A lot of parents go through separation anxiety when they send their kids to camp in Texas, but they should look at the time as fun for them too. Any sadness or fear is completely normal: you’ve spent endless hours with your children, and if camp is the first time you’re not there to protect them, that’s understandably hard. Psychiatrists will tell parents not to let their lives revolve around their kids, but it happens pretty naturally anyway. Rather than fear camp as the first time your children could get hurt without you, look at it as the first week in years you’ve had time to yourself.

Kids develop friendships while they’re at camp in Texas, so there’s no reason you as parents shouldn’t too. Instead of spending your mornings and afternoons in a carpool lane, grab coffee with a neighbor—or the parent with another child at camp. Raising kids has plenty of joys, but it can absorb every second of your day, and camp can be a week for you to socialize with other adults, or reconnect with old college friends. Juggling the tasks of homework monitoring, work, soccer games, and cooking, you might not usually have a free moment to sit down and write a letter, but you can with an empty house.

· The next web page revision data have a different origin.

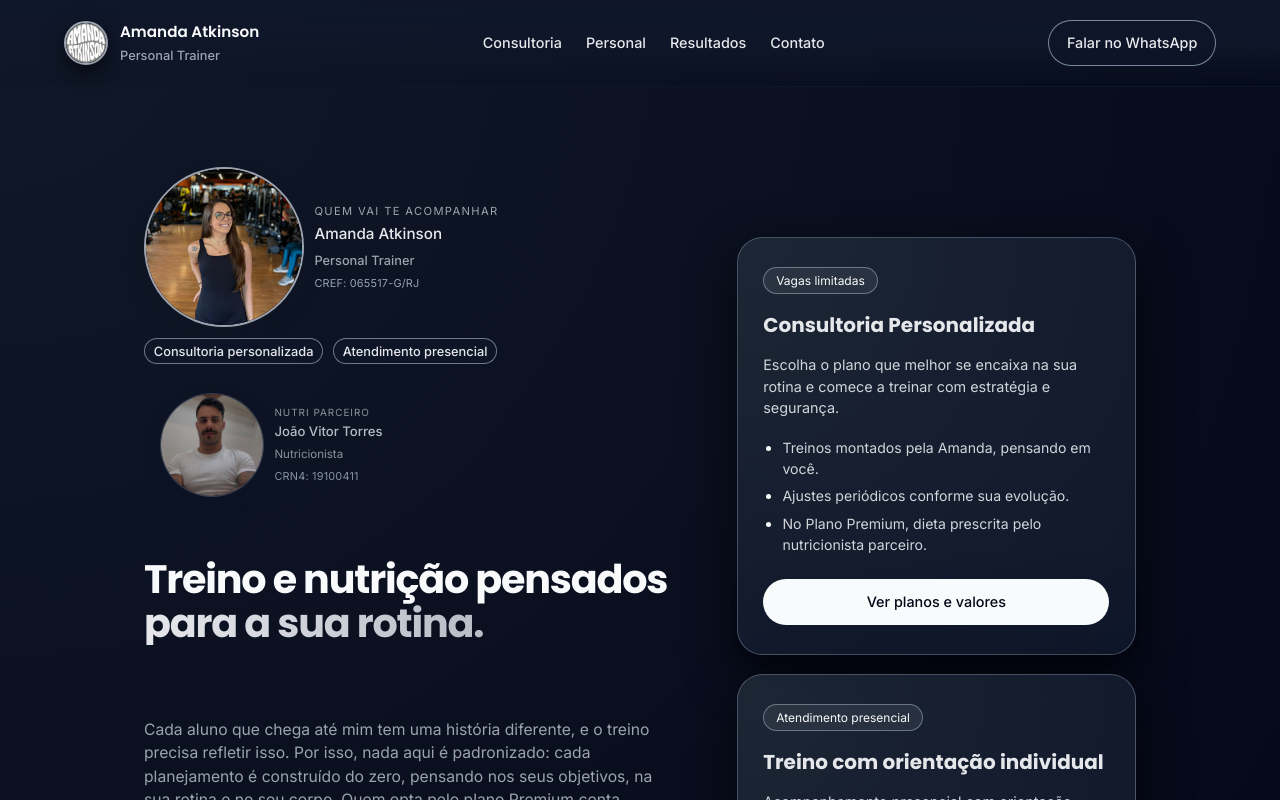
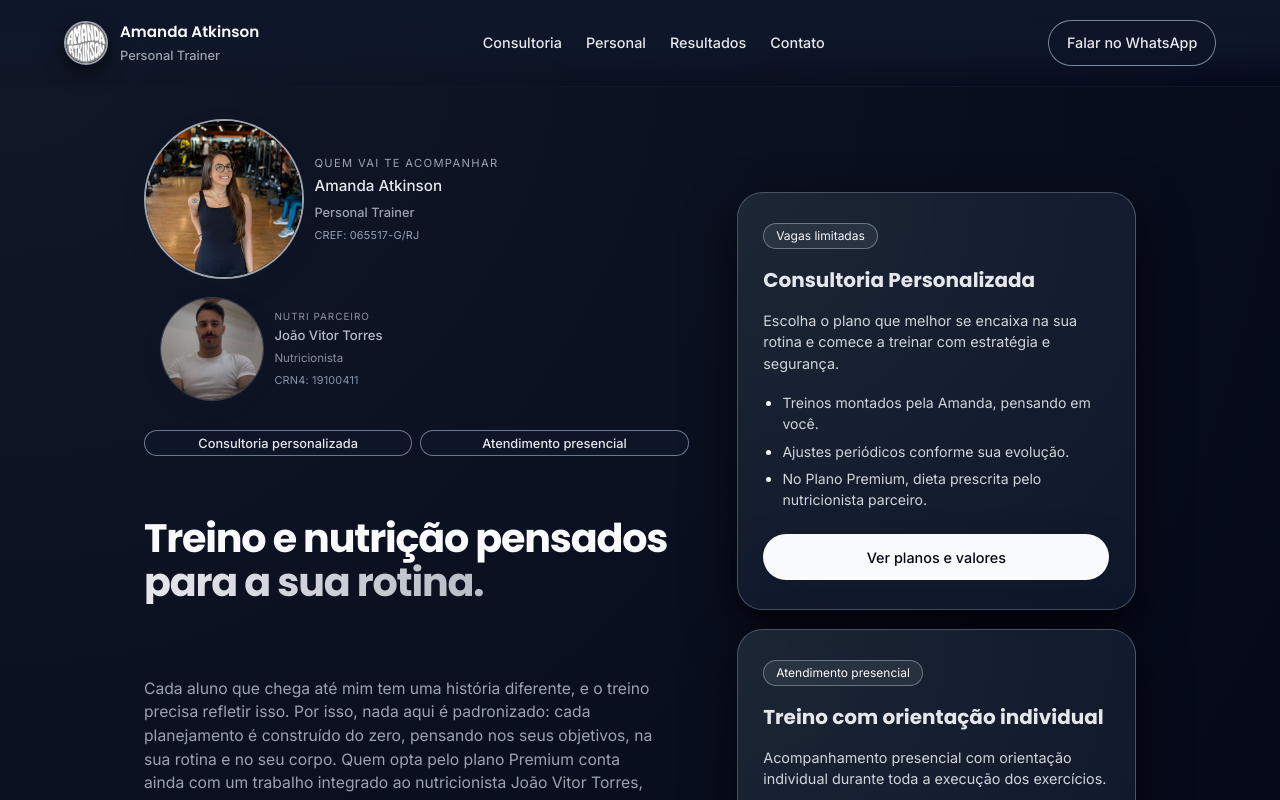
Before and after one commit to annamayatk/landing-page-amanda, a React (Vite) app: page / in a window 1280 px wide. Shown: the top 800 px of the page. Built offline with nearby package versions, Linux system fonts and the light colour scheme.

Commit message:
feat: reposiciona tags do hero abaixo do nutri e ajusta espaçamento
Co-authored-by: Cursor <cursoragent@cursor.com>

```diff
--- a/src/App.css
+++ b/src/App.css
@@ -268,7 +268,7 @@ h6,
   display: grid;
   grid-template-columns: minmax(0, 1.5fr) minmax(0, 1.1fr);
   gap: 3rem;
-  padding: 5rem 5vw 4rem;
+  padding: 2rem 5vw 4rem;
   max-width: 1120px;
   margin: 0 auto;
 }
@@ -327,8 +327,7 @@ h6,
   align-items: center;
   gap: 0.65rem;
   margin-left: 1rem;
-  /* Espaço extra entre as tags e o bloco do João (além do gap do .amanda-intro) */
-  margin-top: 1.1rem;
+  margin-top: 0.4rem;
   opacity: 0.88;
   transition: opacity 160ms ease-out;
 }
@@ -446,13 +445,20 @@ a.hero-tag-link:hover {
 .hero-tags {
   display: flex;
   align-items: center;
-  gap: 0.6rem;
-  flex-wrap: wrap;
+  gap: 0.5rem;
+  flex-wrap: nowrap;
 }
 
-/* Tags logo abaixo da linha foto + texto da Amanda, antes do João */
-.hero-tags--after-amanda {
+.hero-tags--after-partner {
   width: 100%;
+  margin-top: 1.15rem;
+}
+
+.hero-tags--after-partner .hero-tag {
+  flex: 1;
+  justify-content: center;
+  text-align: center;
+  white-space: nowrap;
 }
 
 .hero h1 {
@@ -1167,7 +1173,7 @@ a.hero-tag-link:hover {
 
   .hero {
     grid-template-columns: minmax(0, 1fr);
-    padding-top: 4rem;
+    padding-top: 1.15rem;
   }
 
   .plans-grid {
@@ -1204,6 +1210,11 @@ a.hero-tag-link:hover {
   .amanda-photo-wrapper {
     width: 128px;
     height: 128px;
+  }
+
+  .hero-tags--after-partner .hero-tag {
+    font-size: 0.7rem;
+    padding: 0.18rem 0.4rem;
   }
 
   .partner-photo-wrapper {
--- a/src/pages/Home.tsx
+++ b/src/pages/Home.tsx
@@ -52,17 +52,6 @@ export function Home() {
                     </p>
                   </div>
                 </div>
-                <div className="hero-tags hero-tags--after-amanda">
-                  <Link to="/consultoria" className="hero-tag hero-tag-link">
-                    Consultoria personalizada
-                  </Link>
-                  <Link
-                    to="/atendimento-presencial"
-                    className="hero-tag hero-tag-link"
-                  >
-                    Atendimento presencial
-                  </Link>
-                </div>
                 <div className="partner-intro">
                   <div className="partner-photo-wrapper">
                     <img
@@ -79,6 +68,17 @@ export function Home() {
                       <span className="intro-registry">CRN4: 19100411</span>
                     </p>
                   </div>
+                </div>
+                <div className="hero-tags hero-tags--after-partner">
+                  <Link to="/consultoria" className="hero-tag hero-tag-link">
+                    Consultoria personalizada
+                  </Link>
+                  <Link
+                    to="/atendimento-presencial"
+                    className="hero-tag hero-tag-link"
+                  >
+                    Atendimento presencial
+                  </Link>
                 </div>
               </div>
             </div>
```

Family trips together, too, can be a lot of fun, but they’re different than vacations with just you and your spouse. Time alone together becomes a rare treat, and the opportunity to travel together even rarer. After you’ve sent your kids off to camp in Texas, there’s no reason you shouldn’t leave the house too. Even one night at a bed and breakfast can be a romantic experience you’ll remember forever. It might be hard to send your kids away, but if you take advantage of the time alone, it might be a bit hard to bring them back.

Unless you’ve outlawed all electronics from your home, you know that television is a curse and a blessing. On rainy days when everyone’s trapped inside, it can harness a lot of your kids’ energy; on warm sunny days, though, it can be addictive and keep children from actually enjoying the beautiful world. Finding a balance is difficult, and in summers, without the routine of school, boredom can glue kids to the television. There are a number of ways to keep your kids active during summer break, but sending them to adventure camps is one of the best.

Off-season sports and summer retail jobs may be a standard way to absorb free time, but they can prove as monotonous as school: wake up early, leave for work or training, come home and decompress in front of the TV. That might be a traditional summer schedule, but breaking the norm tends to be more memorable. Attending adventure camps can create a summer kids will never forget, and while they might make more pocket change at a summer job, these camps can develop them better for the future.

Unless they attend a college close to home, almost every high school senior moves out of their house after graduation. That separation can be hard for parents and young adults alike, but it’s easier if your kid has experienced independence already at adventure camps. Temporary separation, even at a young age, will prepare kids better for life, and they’ll learn to appreciate more of the world early on too. Encountering the outdoors, socializing with strangers, and breaking out of comfort zones all occur in a camp environment—and all of them develop personal strength and character. There are a lot of ways to absorb free time and prevent summer lethargy, but adventure camps can end up being the most developmental for the future.